Startup Solid Power Inc. is now pumping out prototype solid-state batteries for BMW and Ford from its Louisville plant, per a profile on the company published by Automotive News. These sorts of articles always seem premature, but Solid Power at least has the support of two established automakers, and counts wider tech industry players like Samsung as backers.
Solid Power reached another milepost Monday, unveiling a fully operational production line that’s now producing sulfide-based battery cells at the company’s headquarters outside of Boulder, Colo.
Solid Power says the cells will initially be used for internal testing and that it is capable of producing 300 cells per week. Prototypes are expected to be delivered to Ford and BMW by the end of the year. While it’s too early for set plans, Solid Power says it is targeting the start of mass production in 2026 for battery cells that would support vehicles in 2027.
Starting production represents a concrete step in eventually reaching that scale with solid-state batteries that automakers hope can deliver extended range – as much as 50 percent higher than what’s available from conventional lithium-ion batteries today – for car buyers who are buying EVs in greater quantity than ever before.

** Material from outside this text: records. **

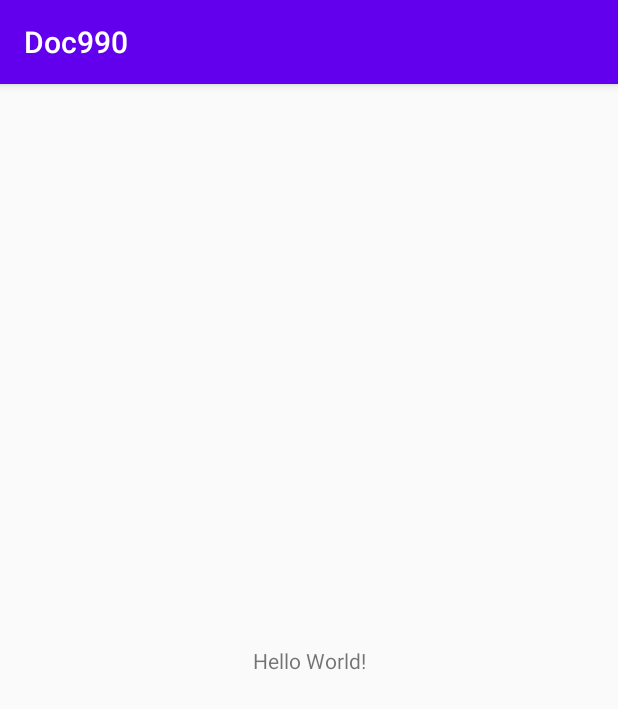
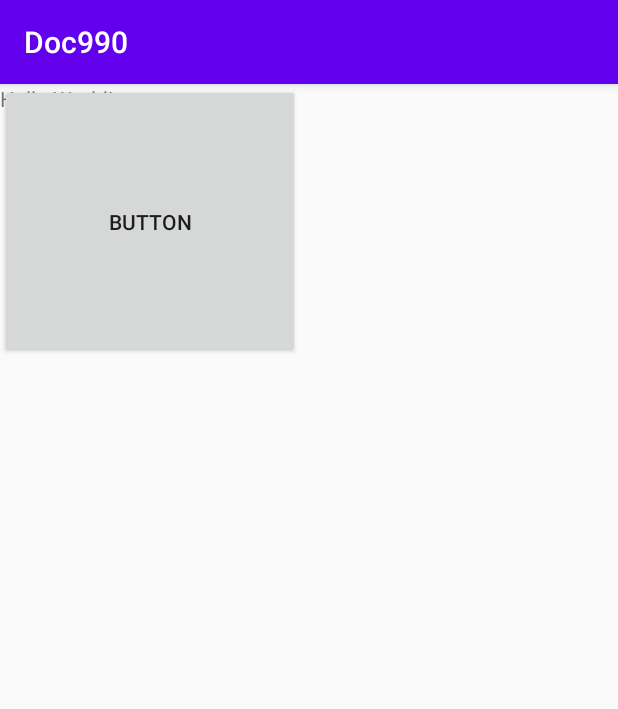
Before and after one commit to shehai/Doc990, an Android app: the screen it shows after launch (MainActivity), on a phone screen of 412 x 824 dp. Shown: the top 709 px of the screen. Run offline under Robolectric (Android 15) with nearby library versions, the phone set to English and light mode, and no system bars.

Commit message:
Button added

```diff
--- a/app/src/main/res/layout/activity_main.xml
+++ b/app/src/main/res/layout/activity_main.xml
@@ -1,5 +1,5 @@
 <?xml version="1.0" encoding="utf-8"?>
-<androidx.constraintlayout.widget.ConstraintLayout xmlns:android="http://schemas.android.com/apk/res/android"
+<RelativeLayout xmlns:android="http://schemas.android.com/apk/res/android"
     xmlns:app="http://schemas.android.com/apk/res-auto"
     xmlns:tools="http://schemas.android.com/tools"
     android:layout_width="match_parent"
@@ -9,10 +9,12 @@
     <TextView
         android:layout_width="wrap_content"
         android:layout_height="wrap_content"
-        android:text="Hello World!"
-        app:layout_constraintBottom_toBottomOf="parent"
-        app:layout_constraintLeft_toLeftOf="parent"
-        app:layout_constraintRight_toRightOf="parent"
-        app:layout_constraintTop_toTopOf="parent" />
+        android:text="Hello World!" />
 
-</androidx.constraintlayout.widget.ConstraintLayout>
+    <Button
+        android:id="@+id/button2"
+        android:layout_width="200dp"
+        android:layout_height="183dp"
+        android:text="Button" />
+
+</RelativeLayout>
```
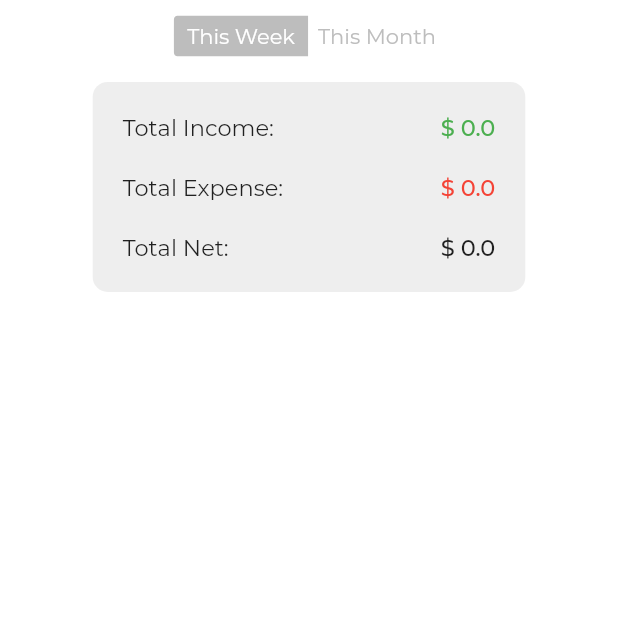
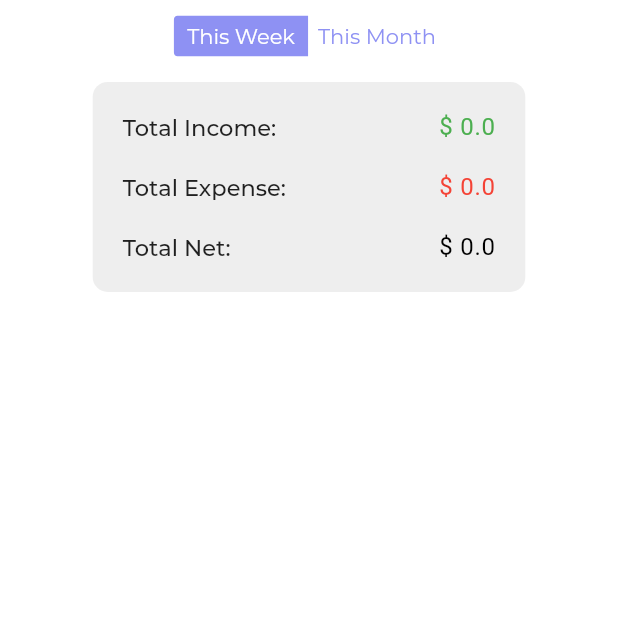
Before and after one commit to muhnee/muhnee_app, a Flutter app: the TransactionsPage screen opened directly, on a phone screen of 412 x 824 dp, the top half of it. Run offline on Flutter 3.47's test engine with Material 2 defaults, Android fonts, the phone set to English and light mode, and no system bars; our stand-ins replace awesome_dialog, bubble_bottom_bar, cloud_firestore, firebase_auth, flutter_spinkit, google_fonts and 1 more; accounts and stored records are empty.

Commit message:
visual updates

```diff
--- a/lib/pages/Home/TransactionsPage.dart
+++ b/lib/pages/Home/TransactionsPage.dart
@@ -70,8 +70,8 @@ class _TransactionsPageState extends State<TransactionsPage> {
             padding: EdgeInsets.only(bottom: 10, top: 10),
             child: CupertinoSegmentedControl<int>(
               borderColor: Colors.white,
-              // selectedColor: Color(0xff8e91f3),
-              selectedColor: Colors.grey[400],
+               selectedColor: Color(0xff8e91f3),
+              //selectedColor: Colors.grey[200],
               unselectedColor: Colors.white,
               children: logoWidgets,
               onValueChanged: (int val) {
@@ -112,6 +112,15 @@ class _TransactionsPageState extends State<TransactionsPage> {
                         width: SizeConfig.blockSizeHorizontal * 70,
                         child: InkWell(
                           child: Container(
+                    //         decoration: BoxDecoration(
+                    // borderRadius: BorderRadius.circular(10.0),
+                    // color: Colors.white,
+                    // boxShadow: [
+                    //   BoxShadow(
+                    //     color: Colors.black.withOpacity(0.25),
+                    //     blurRadius: 10.0,
+                    //   ),
+                    // ]),
                               decoration: BoxDecoration(
                                 borderRadius: BorderRadius.circular(10.0),
                                 color: Colors.grey[200],
@@ -187,42 +196,44 @@ Widget summaryRow(type, amount) {
   return Row(
     mainAxisAlignment: MainAxisAlignment.spaceBetween,
     children: <Widget>[
-      Row(
-        mainAxisAlignment: MainAxisAlignment.start,
-        children: <Widget>[
       Text(
-            "Total ",
+            "Total " + type + ": ",
             style: TextStyle(
               fontSize: 15,
+              fontWeight: FontWeight.w600
             ),
-          ),
-          Text(
-            type + ": ",
-            style: TextStyle(
-              fontSize: 15,
-            ),
-          ),
-        ],
           ),
       type == "Income"
           ? Text(
                           "\$ " + amount,
-              style: TextStyle(
-                  fontSize: 15,
-                  fontWeight: FontWeight.w600,
-                  color: Colors.green),
+                          style: GoogleFonts.varelaRound(
+                            textStyle: TextStyle(
+                                letterSpacing: .5,
+                                fontSize: 16,
+                                color: Colors.green,
+                                ),
+                          ),
                         )
           : type == "Expense"
               ? Text(
                           "\$ " + amount,
-                  style: TextStyle(
-                      fontSize: 15,
-                      fontWeight: FontWeight.w600,
-                      color: Colors.red),
+                          style: GoogleFonts.varelaRound(
+                            textStyle: TextStyle(
+                                letterSpacing: .5,
+                                fontSize: 16,
+                                color: Colors.red,
+                                ),
+                          ),
                         )
               : Text(
                           "\$ " + amount,
-                  style: TextStyle(fontSize: 15, fontWeight: FontWeight.w600),
+                          style: GoogleFonts.varelaRound(
+                            textStyle: TextStyle(
+                                letterSpacing: .5,
+                                fontSize: 16,
+                                color: Colors.black,
+                                ),
+                          ),
                         )
     ],
   );
```
Lines whose indentation alone changed are shown as unchanged.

As that snippet says, we’re still quite a ways out from solid-state batteries being produced at scale for passenger cars. When they can be, though, they’ll supposedly bring us greater energy density, faster charging, improved thermal stability and a longer overall life for the pack.

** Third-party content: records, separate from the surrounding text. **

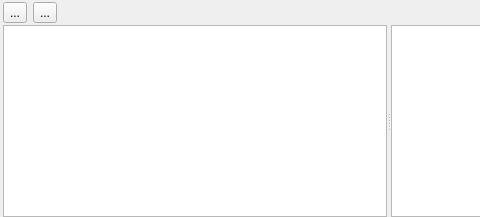
Qt form engine/core/render/base/editor/atlas/TextureAtlasPanel.ui (timi-liuliang/echo) before a commit; both pictures show x 0 to 480 and y 0 to 217 of the 777 by 217 pixel window.
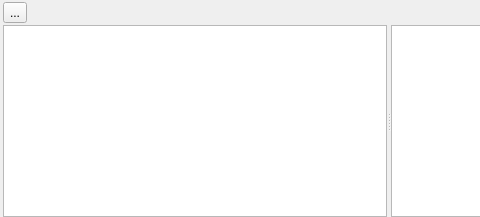
The same form after that commit.

Commit message: Create texture atlas by grid setting #606

The edit to the form file:
```diff
--- a/engine/core/render/base/editor/atlas/TextureAtlasPanel.ui
+++ b/engine/core/render/base/editor/atlas/TextureAtlasPanel.ui
@@ -78,28 +78,6 @@
         </property>
        </widget>
       </item>
-      <item>
-       <widget class="QToolButton" name="m_splitBygrid">
-        <property name="sizePolicy">
-         <sizepolicy hsizetype="Fixed" vsizetype="Fixed">
-          <horstretch>0</horstretch>
-          <verstretch>0</verstretch>
-         </sizepolicy>
-        </property>
-        <property name="toolTip">
-         <string>Split By Grid</string>
-        </property>
-        <property name="statusTip">
-         <string>Split By Grid</string>
-        </property>
-        <property name="text">
-         <string>...</string>
-        </property>
-        <property name="popupMode">
-         <enum>QToolButton::DelayedPopup</enum>
-        </property>
-       </widget>
-      </item>
       <item>
        <spacer name="horizontalSpacer">
         <property name="orientation">
```
Left out of the diff: 8 changed lines with no effect on the pictures. The commit also changes 2 other files.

On average 38 children die from being left in hot cars annually, according to the National Highway Traffic Safety Administration. In 2021, 58 pets died for the same reason. Toyota is developing a system to change that trend, using radars mounted under the headliner. From Automotive News:

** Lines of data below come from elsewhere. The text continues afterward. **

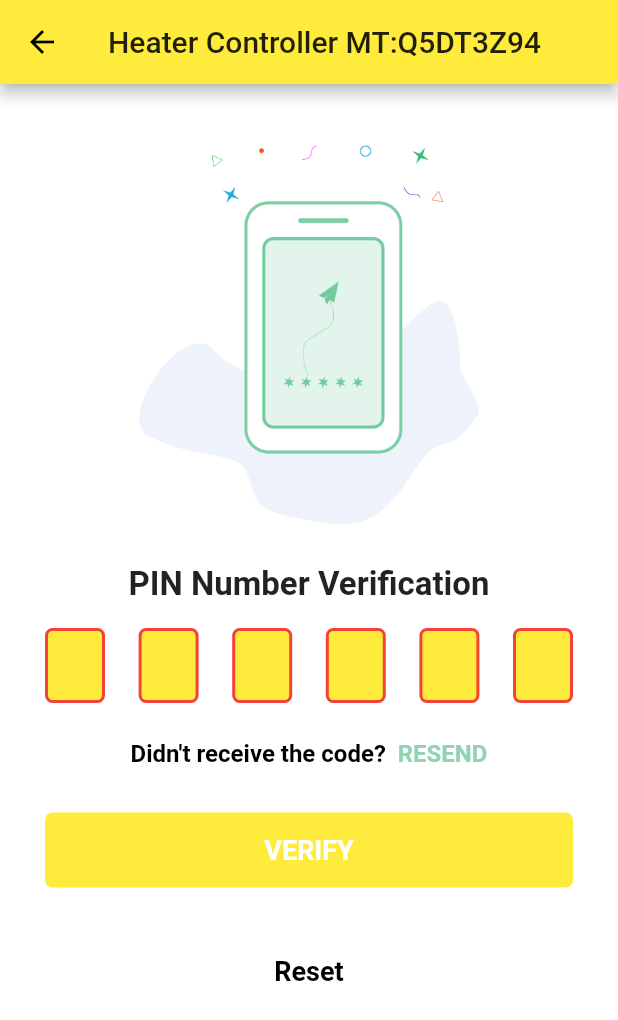
After one commit to vishnuparker/huddig-heater-MobileApp, a Flutter app: the PinCodeVerificationScreen screen opened by its route, on a phone screen of 412 x 824 dp. The commit adds this screen. Shown: the top 1020 px of the screen. Run offline on Flutter 3.47's test engine with Material 2 defaults, Android fonts, the phone set to English and light mode, and no system bars; drawn by our look-alikes of pin_code_fields; our stand-ins replace flutter_spinkit, rflutter_alert, shared_preferences, toggle_switch; missing offline and left inert: cron; accounts and stored records are empty; network calls fail.

Commit message:
Time code Modification

```diff
--- a/lib/CommonClass/ErrorMessage.dart
+++ b/lib/CommonClass/ErrorMessage.dart
@@ -23,8 +23,7 @@ class ErrorMessage extends StatelessWidget {
             ),
           ),
           const SizedBox(height: 8),
-          RaisedButton(
-            color: Colors.white,
+          TextButton(
             child: const Text('Retry', style: TextStyle(color: Colors.white)),
             onPressed: onRetryPressed,
           )
--- /dev/null
+++ b/lib/HeaterApi/PinCodeVerificationScreen.dart
@@ -0,0 +1,276 @@
+import 'dart:async';
+
+import 'package:flutter/material.dart';
+import 'package:parker_mobile_framework/HeaterApi/HeaterMainView.dart';
+import 'package:parker_mobile_framework/Utility/MyConstants.dart';
+import 'package:pin_code_fields/pin_code_fields.dart';
+
+import 'package:flutter/gestures.dart';
+
+class PinCodeVerificationScreen extends StatefulWidget {
+  final String phoneNumber;
+
+  PinCodeVerificationScreen(this.phoneNumber);
+
+  @override
+  _PinCodeVerificationScreenState createState() =>
+      _PinCodeVerificationScreenState();
+}
+
+class _PinCodeVerificationScreenState extends State<PinCodeVerificationScreen> {
+  var onTapRecognizer;
+
+  TextEditingController textEditingController = TextEditingController();
+
+  StreamController<ErrorAnimationType> errorController;
+
+  bool hasError = false;
+  String currentText;
+  final GlobalKey<ScaffoldState> scaffoldKey = GlobalKey<ScaffoldState>();
+  final formKey = GlobalKey<FormState>();
+
+  @override
+  void initState() {
+    errorController = StreamController<ErrorAnimationType>();
+    super.initState();
+  }
+
+  @override
+  void dispose() {
+    errorController.close();
+    super.dispose();
+  }
+
+  @override
+  void deactivate() {
+    errorController.close();
+    print('deactivate');
+    super.deactivate();
+  }
+
+  @override
+  Widget build(BuildContext context) {
+    return Scaffold(
+      appBar: AppBar(
+        backgroundColor: Colors.yellow,
+        title: Text(
+          LoginString.heaterPiNq,
+        ),
+      ),
+      backgroundColor: Colors.white,
+      key: scaffoldKey,
+      body: GestureDetector(
+        onTap: () {},
+        child: Container(
+          height: MediaQuery.of(context).size.height,
+          width: MediaQuery.of(context).size.width,
+          child: ListView(
+            children: <Widget>[
+              SizedBox(height: 30),
+              Container(
+                height: MediaQuery.of(context).size.height / 3,
+                child: ClipRRect(
+                  borderRadius: BorderRadius.circular(30),
+                  child: Image.asset(
+                    'assets/images/verify.png',
+                    height: 125.0,
+                    width: 125.0,
+                  ),
+                ),
+              ),
+              SizedBox(height: 8),
+              Padding(
+                padding: const EdgeInsets.symmetric(vertical: 8.0),
+                child: Text(
+                  'PIN Number Verification',
+                  style: TextStyle(fontWeight: FontWeight.bold, fontSize: 22),
+                  textAlign: TextAlign.center,
+                ),
+              ),
+              Form(
+                key: formKey,
+                child: Padding(
+                    padding: const EdgeInsets.symmetric(
+                        vertical: 8.0, horizontal: 30),
+                    child: PinCodeTextField(
+                      appContext: context,
+                      pastedTextStyle: TextStyle(
+                        color: Colors.yellow,
+                        fontWeight: FontWeight.bold,
+                      ),
+                      length: 6,
+                      obscureText: true,
+                      obscuringCharacter: '*',
+                      blinkWhenObscuring: true,
+                      validator: (v) {
+                        if (v.length < 6) {
+                          return " * Empty Text Field";
+                        } else {
+                          return null;
+                        }
+                      },
+                      pinTheme: PinTheme(
+                        inactiveFillColor: Colors.yellow,
+                        shape: PinCodeFieldShape.box,
+                        borderRadius: BorderRadius.circular(5),
+                        fieldHeight: 50,
+                        fieldWidth: 40,
+                        activeFillColor:
+                            hasError ? Colors.orange : Colors.white,
+                      ),
+                      cursorColor: Colors.black,
+                      // animationDuration: Duration(milliseconds: 300),
+                      backgroundColor: Colors.white,
+                      enableActiveFill: true,
+                      // errorAnimationController: errorController,
+                      controller: textEditingController,
+                      keyboardType: TextInputType.number,
+                      boxShadows: [
+                        BoxShadow(
+                          offset: Offset(0, 1),
+                          color: Colors.white,
+                          blurRadius: 10,
+                        )
+                      ],
+                      onCompleted: (v) {
+                        print("Completed");
+                      },
+                      onTap: () {
+                        print("Pressed");
+                      },
+                      onChanged: (value) {
+                        print(value);
+                        setState(() {
+                          currentText = value;
+                        });
+                      },
+                      beforeTextPaste: (text) {
+                        print("Allowing to paste $text");
+                        //if you return true then it will show the paste confirmation dialog. Otherwise if false, then nothing will happen.
+                        //but you can show anything you want here, like your pop up saying wrong paste format or etc
+                        return true;
+                      },
+                    )),
+              ),
+              RichText(
+                textAlign: TextAlign.center,
+                text: TextSpan(
+                    text: "Didn't receive the code? ",
+                    style: TextStyle(
+                      color: Colors.black,
+                      fontSize: 16,
+                      fontWeight: FontWeight.bold,
+                    ),
+                    children: [
+                      TextSpan(
+                          text: " RESEND",
+                          style: TextStyle(
+                              color: Color(0xFF91D3B3),
+                              fontWeight: FontWeight.bold,
+                              fontSize: 16))
+                    ]),
+              ),
+              SizedBox(
+                height: 14,
+              ),
+              Container(
+                margin:
+                    const EdgeInsets.symmetric(vertical: 16.0, horizontal: 30),
+                child: ButtonTheme(
+                  height: 50,
+                  child: FlatButton(
+                    onPressed: () {
+                      formKey.currentState.validate();
+                      // conditions for validating
+                      if (currentText?.isEmpty ??
+                          true && currentText != "123456") {
+                        errorController.add(ErrorAnimationType
+                            .shake); // Triggering error shake animation
+                        scaffoldKey.currentState.showSnackBar(SnackBar(
+                          content: Text("Invalid Pin!!"),
+                          duration: Duration(seconds: 1),
+                        ));
+                        setState(() {
+                          hasError = true;
+                        });
+                      } else if (currentText.isEmpty) {
+                        hasError = true;
+                        errorController.add(ErrorAnimationType.shake);
+                      } else if (currentText.length == 6 &&
+                          currentText != "123456") {
+                        errorController.add(ErrorAnimationType
+                            .shake); // Triggering error shake animation
+                        scaffoldKey.currentState.showSnackBar(SnackBar(
+                          content: Text("Incorrect Pin!!"),
+                          duration: Duration(seconds: 1),
+                        ));
+                      } else if (currentText.length == 6 &&
+                          currentText == "123456") {
+                        setState(() {
+                          hasError = false;
+                          scaffoldKey.currentState.showSnackBar(SnackBar(
+                            content: Text("Success!!"),
+                            duration: Duration(seconds: 1),
+                          ));
+                          textEditingController.clear();
+                          Navigator.push(
+                            context,
+                            MaterialPageRoute(
+                                builder: (BuildContext context) =>
+                                    HeaterMainView()),
+                          );
+                        });
+                      }
+                    },
+                    child: Center(
+                        child: Text(
+                      "VERIFY".toUpperCase(),
+                      style: TextStyle(
+                          color: Colors.white,
+                          fontSize: 18,
+                          fontWeight: FontWeight.bold),
+                    )),
+                  ),
+                ),
+                decoration: BoxDecoration(
+                    color: Colors.yellow,
+                    borderRadius: BorderRadius.circular(5),
+                    boxShadow: [
+                      BoxShadow(
+                          color: Colors.white,
+                          offset: Offset(1, -2),
+                          blurRadius: 5),
+                      BoxShadow(
+                          color: Colors.white,
+                          offset: Offset(-1, 2),
+                          blurRadius: 5)
+                    ]),
+              ),
+              SizedBox(
+                height: 16,
+              ),
+              Row(
+                mainAxisAlignment: MainAxisAlignment.center,
+                children: <Widget>[
+                  Flexible(
+                      child: FlatButton(
+                    child: Text(
+                      "Reset",
+                      style: TextStyle(
+                          color: Colors.black,
+                          fontSize: 18,
+                          fontWeight: FontWeight.bold),
+                    ),
+                    onPressed: () {
+                      textEditingController.clear();
+                    },
+                  )),
+                ],
+              )
+            ],
+          ),
+        ),
+      ),
+    );
+  }
+}
--- a/lib/login/sideBar/SidebarList.dart
+++ b/lib/login/sideBar/SidebarList.dart
@@ -32,6 +32,8 @@ class SidebarList extends StatelessWidget {
 
         _createOption('Support', Icons.support, Menu.faq),
         Divider(),
+          _createOption('OTP', Icons.support, Menu.loginotp),
+        Divider(),
          _createOption('About Us', Icons.art_track,Menu.aboutus),
         Divider(),
         _createOption("SignOut", Icons.exit_to_app, Menu.signOut),
@@ -63,6 +65,6 @@ class SidebarList extends StatelessWidget {
 
 }
 
-enum Menu {login,signOut,faq,feedback,aboutus,heaterStatus}
+enum Menu {login,signOut,faq,feedback,aboutus,heaterStatus,loginotp}
 
 enum Class{feedbackalert}
--- a/lib/main.dart
+++ b/lib/main.dart
@@ -1,6 +1,7 @@
 import 'dart:async';
 
 import 'package:flutter/material.dart';
+import 'package:parker_mobile_framework/HeaterApi/PinCodeVerificationScreen.dart';
 import 'package:parker_mobile_framework/login/Authentication.dart';
 import 'package:parker_mobile_framework/login/Login.dart';
 import 'package:parker_mobile_framework/login/SignOut.dart';
@@ -22,6 +23,7 @@ class MyApp extends StatelessWidget {
          '/Authentication': (BuildContext context) => Authentication(),
          '/login': (BuildContext context) => Login(),
          '/signOut':(BuildContext context) =>SignOut(),
+         '/loginotp' :(BuildContext context) => PinCodeVerificationScreen("8801376221100"),
         //  '/Aboutfragment':(context) =>Aboutfragment(),
         // '/Wifiscan':(context)=> Wifiscan(),
 
--- a/pubspec.yaml
+++ b/pubspec.yaml
@@ -34,6 +34,7 @@ dependencies:
   toggle_switch: "^0.1.8"
   functional_widget_annotation: ^0.5.0
   flutter_spinkit: "^4.1.2"
+  pin_code_fields: ^6.1.0
 
 
   # The following adds the Cupertino Icons font to your application.
@@ -58,6 +59,7 @@ flutter:
   assets:
 
      - assets/images/parker.jpg
+     - assets/images/verify.png
 
 
   # To add assets to your application, add an assets section, like this:
```
Also changed, not shown: lib/CommonClass/customizedloading.dart (deleted, +0 -31 lines), lib/HeaterApi/Heater.dart (deleted, +0 -53 lines), lib/HeaterApi/HeaterMainView.dart (+5 -5 lines), lib/HeaterApi/HeaterStatusPending.dart (+29 -7 lines), lib/Utility/MyConstants.dart (+6 -4 lines), lib/login/LandingFragment.dart (+14 -3 lines), lib/login/Login.dart (+4 -4 lines), lib/login/NavigationDrawer.dart (+5 -4 lines), assets/images/verify.png (added), pubspec.lock, 1 other file.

Unlike rear-seat occupant systems that employ sensors embedded into the seats or rear-facing cameras, Cabin Awareness uses a single radar emitter embedded under the headliner. The emitter can detect an infant breathing under a blanket or even an occupant on the floor or in the rear cargo area.
If the system detects life when the driver is not present, it begins an increasingly aggressive series of alerts: first flashing lights, then the vehicle horn and then texts to the owner’s cellphone. If the situation continues, Cabin Awareness pushes notifications to the owner’s smart home devices and can turn on the vehicle, start the HVAC system and open the windows to prevent suffocation. It will also automatically notify first responders.
Cabin Awareness was developed by Toyota Connected North America. It’s not offered in a vehicle yet, but remains in “active testing,” according to the division’s CEO, Zack Hicks, via a partnership with autonomous taxi startup May Mobility. Hopefully a consumer launch isn’t too far out.
On this day 89 years ago...
Not to be a downer, but I’ve been suffering from dry eye syndrome since last fall and I spent last night doom-scrolling through the relevant subreddit, reading the accounts of people who have been dealing with this issue way longer than I have, experience it way more severely and have lost hope. It sounds like a nothing disease but it is debilitating, especially if you like to drive! I hope you’re happy, healthy and your eyes are sufficiently moist.